TASK STATEMENT
Work through the listing below and count the lines that hold "index". Answer with the number alone.

INPUT DATA
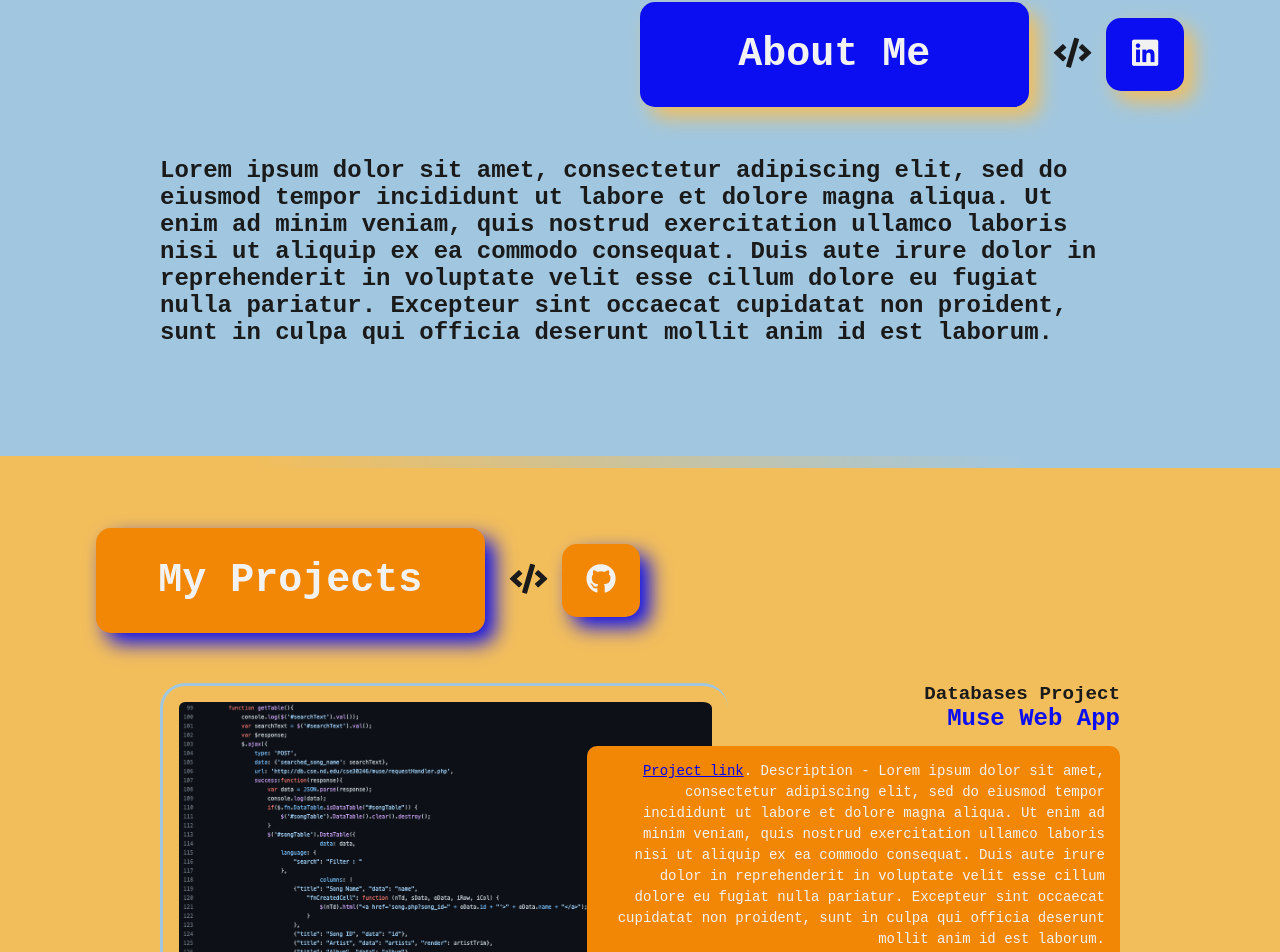
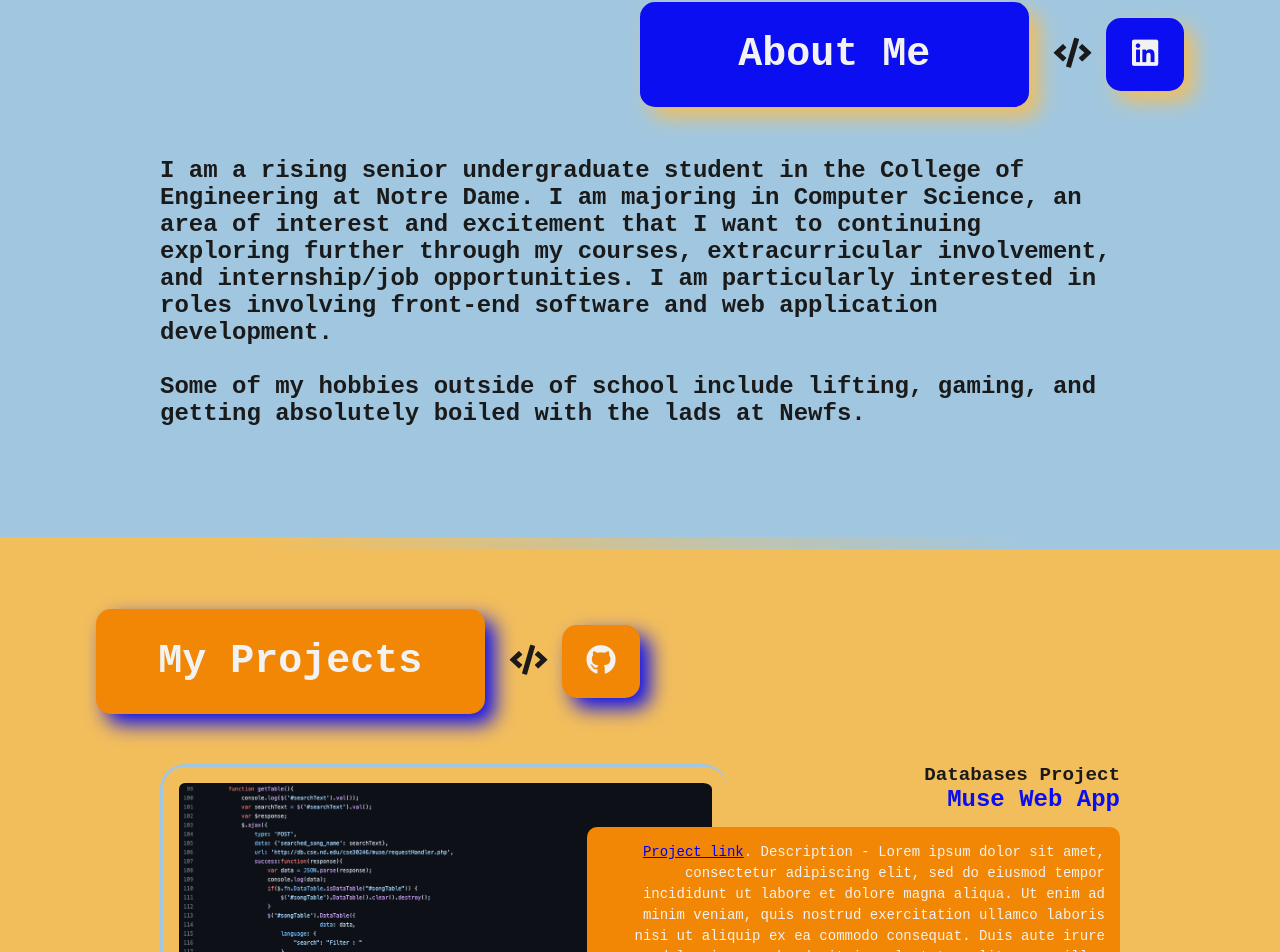
Before and after one commit to tfitzpatrick0/MyWebsite, a React (Create React App) app: page / in a window 1280 px wide. Shown: the part 1007-1959 px from the top of the page. Built offline with nearby package versions, Linux system fonts and the light colour scheme.

Commit message:
add about me

```diff
--- a/src/components/About/index.jsx
+++ b/src/components/About/index.jsx
@@ -35,13 +35,16 @@ function About() {
       </div>
       <div className="about-info-block">
         <h2 className="about-info-text" css={{ color: colors.black }}>
-          Lorem ipsum dolor sit amet, consectetur adipiscing elit, sed do
-          eiusmod tempor incididunt ut labore et dolore magna aliqua. Ut enim ad
-          minim veniam, quis nostrud exercitation ullamco laboris nisi ut
-          aliquip ex ea commodo consequat. Duis aute irure dolor in
-          reprehenderit in voluptate velit esse cillum dolore eu fugiat nulla
-          pariatur. Excepteur sint occaecat cupidatat non proident, sunt in
-          culpa qui officia deserunt mollit anim id est laborum.
+          I am a rising senior undergraduate student in the College of
+          Engineering at Notre Dame. I am majoring in Computer Science, an area
+          of interest and excitement that I want to continuing exploring further
+          through my courses, extracurricular involvement, and internship/job
+          opportunities. I am particularly interested in roles involving
+          front-end software and web application development.
+          <br />
+          <br />
+          Some of my hobbies outside of school include lifting, gaming, and
+          getting absolutely boiled with the lads at Newfs.
         </h2>
       </div>
     </div>
```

WRITTEN ANSWER
2